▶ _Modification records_
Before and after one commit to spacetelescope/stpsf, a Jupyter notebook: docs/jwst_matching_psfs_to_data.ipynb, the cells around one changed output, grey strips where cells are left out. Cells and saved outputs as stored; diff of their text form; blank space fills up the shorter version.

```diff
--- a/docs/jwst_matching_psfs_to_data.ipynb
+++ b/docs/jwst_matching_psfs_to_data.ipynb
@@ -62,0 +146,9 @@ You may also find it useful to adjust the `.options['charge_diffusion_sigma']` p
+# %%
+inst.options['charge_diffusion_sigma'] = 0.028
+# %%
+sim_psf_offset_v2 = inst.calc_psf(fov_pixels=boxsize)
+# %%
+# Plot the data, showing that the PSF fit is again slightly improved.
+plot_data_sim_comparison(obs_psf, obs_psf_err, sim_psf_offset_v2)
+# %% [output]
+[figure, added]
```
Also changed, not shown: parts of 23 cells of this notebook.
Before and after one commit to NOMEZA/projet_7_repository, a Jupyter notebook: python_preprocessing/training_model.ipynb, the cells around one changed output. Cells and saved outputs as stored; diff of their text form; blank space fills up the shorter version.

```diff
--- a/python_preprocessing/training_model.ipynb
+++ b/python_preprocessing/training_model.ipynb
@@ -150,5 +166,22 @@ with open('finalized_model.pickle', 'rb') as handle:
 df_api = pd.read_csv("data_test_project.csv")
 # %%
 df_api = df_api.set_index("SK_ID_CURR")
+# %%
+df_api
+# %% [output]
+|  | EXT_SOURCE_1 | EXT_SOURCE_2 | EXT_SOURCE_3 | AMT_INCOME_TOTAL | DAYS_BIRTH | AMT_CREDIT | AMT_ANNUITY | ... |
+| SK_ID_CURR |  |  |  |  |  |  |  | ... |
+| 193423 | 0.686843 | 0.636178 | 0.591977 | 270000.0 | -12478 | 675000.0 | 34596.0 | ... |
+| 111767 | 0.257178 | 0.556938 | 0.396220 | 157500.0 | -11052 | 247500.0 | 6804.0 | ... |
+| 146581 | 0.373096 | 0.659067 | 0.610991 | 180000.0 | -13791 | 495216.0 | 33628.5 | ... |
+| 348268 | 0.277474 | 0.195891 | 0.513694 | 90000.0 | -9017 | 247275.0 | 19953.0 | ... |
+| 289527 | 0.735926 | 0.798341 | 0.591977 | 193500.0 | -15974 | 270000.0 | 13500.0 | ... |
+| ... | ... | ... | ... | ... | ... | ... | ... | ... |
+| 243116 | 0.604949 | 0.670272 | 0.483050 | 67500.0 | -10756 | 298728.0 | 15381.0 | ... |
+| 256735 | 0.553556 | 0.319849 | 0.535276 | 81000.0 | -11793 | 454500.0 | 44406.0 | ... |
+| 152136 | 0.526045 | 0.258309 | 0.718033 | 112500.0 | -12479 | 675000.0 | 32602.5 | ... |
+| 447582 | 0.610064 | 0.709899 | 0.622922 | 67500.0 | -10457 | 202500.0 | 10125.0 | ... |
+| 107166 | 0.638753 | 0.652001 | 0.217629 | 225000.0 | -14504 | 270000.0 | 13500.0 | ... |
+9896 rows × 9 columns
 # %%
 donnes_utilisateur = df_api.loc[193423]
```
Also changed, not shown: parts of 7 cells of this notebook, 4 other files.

▶ _PROBLEM_
Search the data above for the string "this" and report each line that holds it.

▶ _RESULT_
Also changed, not shown: parts of 23 cells of this notebook.
Also changed, not shown: parts of 7 cells of this notebook, 4 other files.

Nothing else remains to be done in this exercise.